Further Scientific Achievements
Alfonso X also founded a school for translators in Toledo, consisting of Jews, Muslims and Christians, which achieved great achievements in the transfer of Arab and Jewish knowledge to Christian Europe. Here the Old Testament was translated from the Latin version of the Vulgate into Castilian, as well as classical works on astronomy, mathematics and philosophy. Alfonso X is considered the founder of Castilian national literature, although he himself also wrote in Portuguese-Galician. He had his historiographers compile the first general history of Spain (Estoria de España) as well as a world history (General estoria) in Castilian, and had the public documents written in the national language. In addition to his other achievements, Alfonso X (if he did not collaborate on it himself) commissioned many literary works, for example the Cantigas de Santa Maria, more than 400 Galician songs of European importance about the Virgin Mary, and in 1283 the Libro de los juegos (“Book of Games“, also “Codex Alfonso“), which is considered to be the first and most important chess problem collection of the Middle Ages and is kept in the Escorial today. Almost all of the 103 chess problems are Arabic mansuben.
When Alfons wanted to divide the empire in favor of his grandchildren, Prince Sancho and the Castilian greats were outraged. In 1282 he was deprived of his power, but formally left in his royal title. A counter-reaction in his favor began only in the last years of his life. Alfons died on April 4, 1284 after several unsuccessful attempts to regain power, beaten as a refugee and alone in Seville. He left a will in which he still tried to exclude Sancho from his inheritance and thus avoid a civil war.
Charles Burnett, Transmission of Knowledge across Religious Boundaries in the Middle Ages 
References and Further Reading:
-  In German: Alfons X der Weise
-  In German: Der Sternkatalog des Almagest: die arabische-mittelalterliche Tradition
-  Alfonsine Tables at Britannica
-  José Chabás / Bernard R. Goldstein: The Alfonsine tables of Toledo. Kluwer Acad. Publ., Dordrecht, 2009
-  The full text of the book “Tabula astronomice Alfonsi Regis” published in 1492
-  Alphonso X – Book of Games
-  Free scores by Alfonso X of Castile at the International Music Score Library Project (IMSLP)
-  Works by or about Alfonso X of Castile at Internet Archive
-  Works by Alfonso X of Castile at LibriVox (public domain audiobooks)
-  Thomas Carlyle, History of Frederick the Great

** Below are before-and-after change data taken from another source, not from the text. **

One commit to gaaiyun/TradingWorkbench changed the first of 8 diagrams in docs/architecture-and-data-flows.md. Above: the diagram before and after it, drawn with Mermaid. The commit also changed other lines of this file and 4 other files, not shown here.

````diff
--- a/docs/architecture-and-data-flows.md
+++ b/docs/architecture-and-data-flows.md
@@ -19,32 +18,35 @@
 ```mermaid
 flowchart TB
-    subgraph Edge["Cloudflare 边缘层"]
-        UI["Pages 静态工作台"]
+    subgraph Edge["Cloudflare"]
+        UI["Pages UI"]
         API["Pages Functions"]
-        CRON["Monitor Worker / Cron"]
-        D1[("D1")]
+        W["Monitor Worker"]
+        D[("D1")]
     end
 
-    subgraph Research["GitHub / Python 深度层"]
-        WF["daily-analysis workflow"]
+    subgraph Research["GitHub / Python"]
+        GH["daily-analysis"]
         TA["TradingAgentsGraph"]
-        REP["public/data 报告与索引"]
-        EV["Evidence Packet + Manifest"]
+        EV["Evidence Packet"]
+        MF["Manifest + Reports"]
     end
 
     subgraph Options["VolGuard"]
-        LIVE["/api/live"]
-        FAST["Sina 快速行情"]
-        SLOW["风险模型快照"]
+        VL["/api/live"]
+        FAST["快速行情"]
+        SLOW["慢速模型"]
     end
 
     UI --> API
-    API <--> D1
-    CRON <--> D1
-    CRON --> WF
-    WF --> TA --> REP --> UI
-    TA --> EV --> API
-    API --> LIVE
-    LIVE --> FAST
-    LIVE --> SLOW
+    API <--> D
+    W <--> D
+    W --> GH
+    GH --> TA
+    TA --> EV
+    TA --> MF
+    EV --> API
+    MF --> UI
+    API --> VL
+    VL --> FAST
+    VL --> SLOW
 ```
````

-  Georg von Peuerbach – Astronomy at the Beginning of the Scientific Revolution in Early Modern Age, SciHi Blog
-  The Planetary Tables of Erasmus Reinhold, SciHi Blog

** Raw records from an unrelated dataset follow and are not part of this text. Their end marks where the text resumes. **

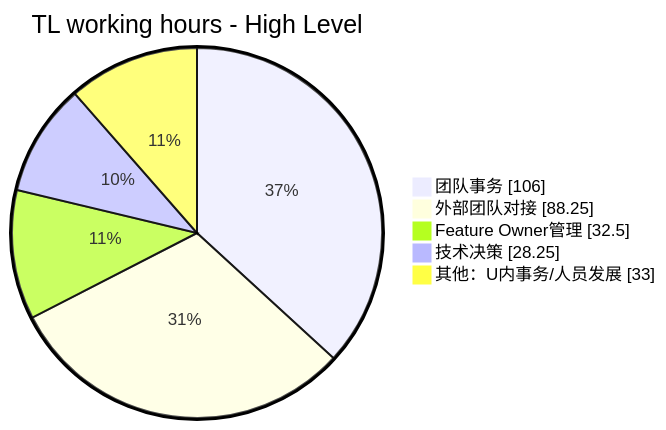
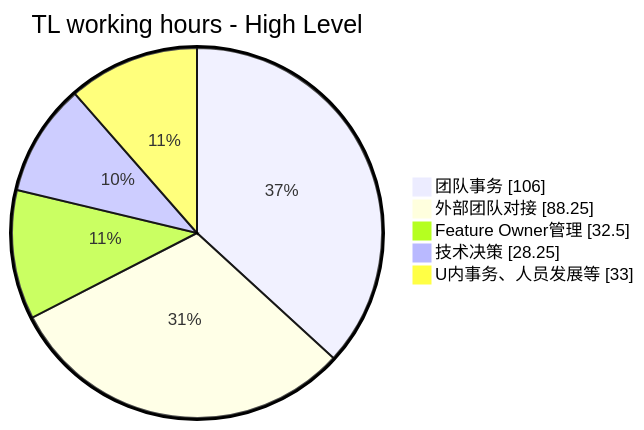
The first of 3 diagrams in _posts/2023-08-01-my-tech-lead-journey-i.md (EthanLin-TWer/blog), drawn with Mermaid before and after one commit. The commit also changed other lines of this file and 1 other file, not shown here.

````diff
--- a/_posts/2023-08-01-my-tech-lead-journey-i.md
+++ b/_posts/2023-08-01-my-tech-lead-journey-i.md
@@ -22,9 +22,9 @@
 ```mermaid
 %%{init: {"pie": {"textPosition": 0.5, "useWidth": 870}, "themeVariables": {"pieOuterStrokeWidth": "3px"}} }%%
 pie showData title TL working hours - High Level
   "团队事务": 106
   "外部团队对接": 88.25
   "Feature Owner管理": 32.5
   "技术决策": 28.25
-  "其他：U内事务/人员发展": 33
+  "U内事务、人员发展等": 33
 ```
````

-  Nicolaus Copernicus and the Heliocentric Model, SciHi Blog
-  Alfonsine Tables at Wikidata
-  Charles Burnett, Transmission of Knowledge across Religious Boundaries in the Middle Ages, 2014, American University of Beirut @ youtube

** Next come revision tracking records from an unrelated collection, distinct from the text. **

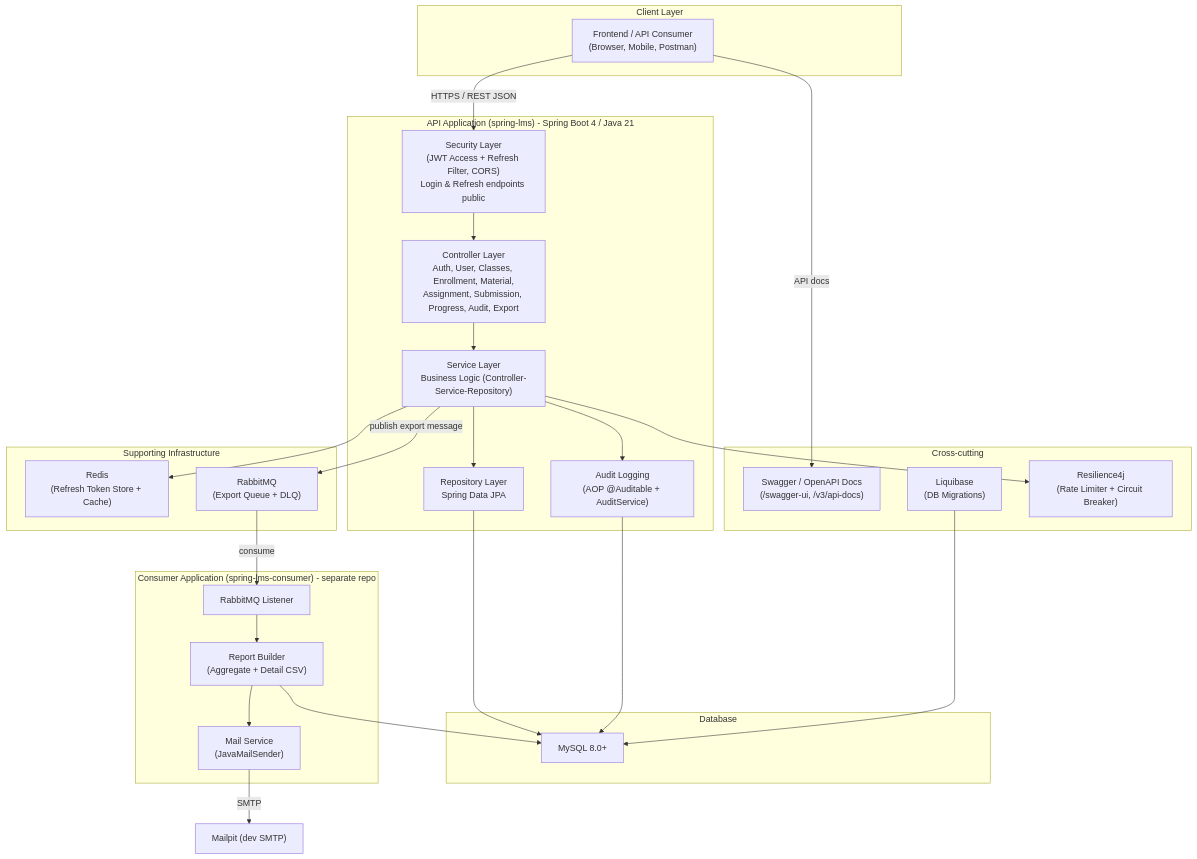
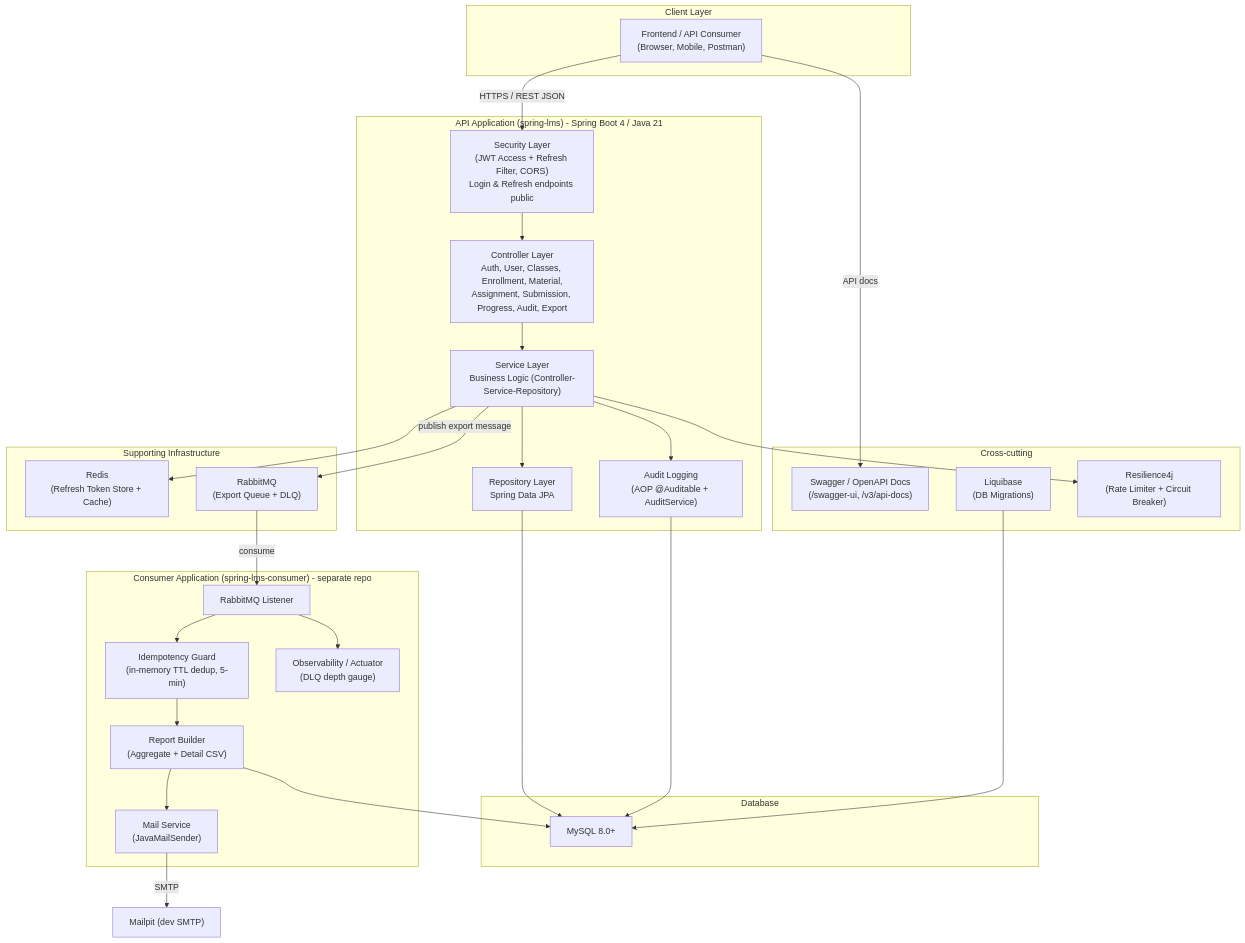
The first of 3 diagrams in docs/architecture.md (Qiraht/spring-lms), drawn with Mermaid before and after one commit. The commit also changed other lines of this file and 4 other files, not shown here.

````diff
--- a/docs/architecture.md
+++ b/docs/architecture.md
@@ -12,53 +12,57 @@
 ```mermaid
 graph TB
-    subgraph Client["Client Layer"]
-        FE["Frontend / API Consumer\n(Browser, Mobile, Postman)"]
-    end
+  subgraph Client["Client Layer"]
+    FE["Frontend / API Consumer\n(Browser, Mobile, Postman)"]
+  end
 
-    subgraph API["API Application (spring-lms) - Spring Boot 4 / Java 21"]
-        SEC["Security Layer\n(JWT Access + Refresh Filter, CORS)\nLogin & Refresh endpoints public"]
-        CTRL["Controller Layer\nAuth, User, Classes, Enrollment, Material,\nAssignment, Submission, Progress, Audit, Export"]
-        SVC["Service Layer\nBusiness Logic (Controller-Service-Repository)"]
-        REPO["Repository Layer\nSpring Data JPA"]
-        AUDIT["Audit Logging\n(AOP @Auditable + AuditService)"]
-    end
+  subgraph API["API Application (spring-lms) - Spring Boot 4 / Java 21"]
+    SEC["Security Layer\n(JWT Access + Refresh Filter, CORS)\nLogin & Refresh endpoints public"]
+    CTRL["Controller Layer\nAuth, User, Classes, Enrollment, Material,\nAssignment, Submission, Progress, Audit, Export"]
+    SVC["Service Layer\nBusiness Logic (Controller-Service-Repository)"]
+    REPO["Repository Layer\nSpring Data JPA"]
+    AUDIT["Audit Logging\n(AOP @Auditable + AuditService)"]
+  end
 
-    subgraph Infra["Supporting Infrastructure"]
-        REDIS["Redis\n(Refresh Token Store + Cache)"]
-        RABBIT["RabbitMQ\n(Export Queue + DLQ)"]
-    end
+  subgraph Infra["Supporting Infrastructure"]
+    REDIS["Redis\n(Refresh Token Store + Cache)"]
+    RABBIT["RabbitMQ\n(Export Queue + DLQ)"]
+  end
 
   subgraph DB["Database"]
     MYSQL["MySQL 8.0+"]
   end
 
-    subgraph Consumer["Consumer Application (spring-lms-consumer) - separate repo"]
-        LISTENER["RabbitMQ Listener"]
-        REPORT["Report Builder\n(Aggregate + Detail CSV)"]
-        MAIL["Mail Service\n(JavaMailSender)"]
-    end
+  subgraph Consumer["Consumer Application (spring-lms-consumer) - separate repo"]
+    LISTENER["RabbitMQ Listener"]
+    REPORT["Report Builder\n(Aggregate + Detail CSV)"]
+    MAIL["Mail Service\n(JavaMailSender)"]
+    IDEMP["Idempotency Guard\n(in-memory TTL dedup, 5-min)"]
+    OBS["Observability / Actuator\n(DLQ depth gauge)"]
+  end
 
-    subgraph Support["Cross-cutting"]
-        SWAGGER["Swagger / OpenAPI Docs\n(/swagger-ui, /v3/api-docs)"]
-        LIQUIBASE["Liquibase\n(DB Migrations)"]
-        R4J["Resilience4j\n(Rate Limiter + Circuit Breaker)"]
-    end
+  subgraph Support["Cross-cutting"]
+    SWAGGER["Swagger / OpenAPI Docs\n(/swagger-ui, /v3/api-docs)"]
+    LIQUIBASE["Liquibase\n(DB Migrations)"]
+    R4J["Resilience4j\n(Rate Limiter + Circuit Breaker)"]
+  end
 
-    FE -->|"HTTPS / REST JSON"| SEC
-    SEC --> CTRL
-    CTRL --> SVC
-    SVC --> REPO
-    REPO --> MYSQL
-    SVC --> AUDIT
-    AUDIT --> MYSQL
-    LIQUIBASE --> MYSQL
-    SVC --> R4J
-    SVC --> REDIS
-    SVC -->|"publish export message"| RABBIT
-    RABBIT -->|"consume"| LISTENER
-    LISTENER --> REPORT
-    REPORT --> MYSQL
-    REPORT --> MAIL
-    MAIL -->|"SMTP"| MAILPIT["Mailpit (dev SMTP)"]
-    FE -->|"API docs"| SWAGGER
+  FE -->|"HTTPS / REST JSON"| SEC
+  SEC --> CTRL
+  CTRL --> SVC
+  SVC --> REPO
+  REPO --> MYSQL
+  SVC --> AUDIT
+  AUDIT --> MYSQL
+  LIQUIBASE --> MYSQL
+  SVC --> R4J
+  SVC --> REDIS
+  SVC -->|"publish export message"| RABBIT
+  RABBIT -->|"consume"| LISTENER
+  LISTENER --> IDEMP
+  IDEMP --> REPORT
+  REPORT --> MYSQL
+  REPORT --> MAIL
+  LISTENER --> OBS
+  MAIL -->|"SMTP"| MAILPIT["Mailpit (dev SMTP)"]
+  FE -->|"API docs"| SWAGGER
 ```
````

-  Timeline of Astronomical Books, via Wikidata and DBpedia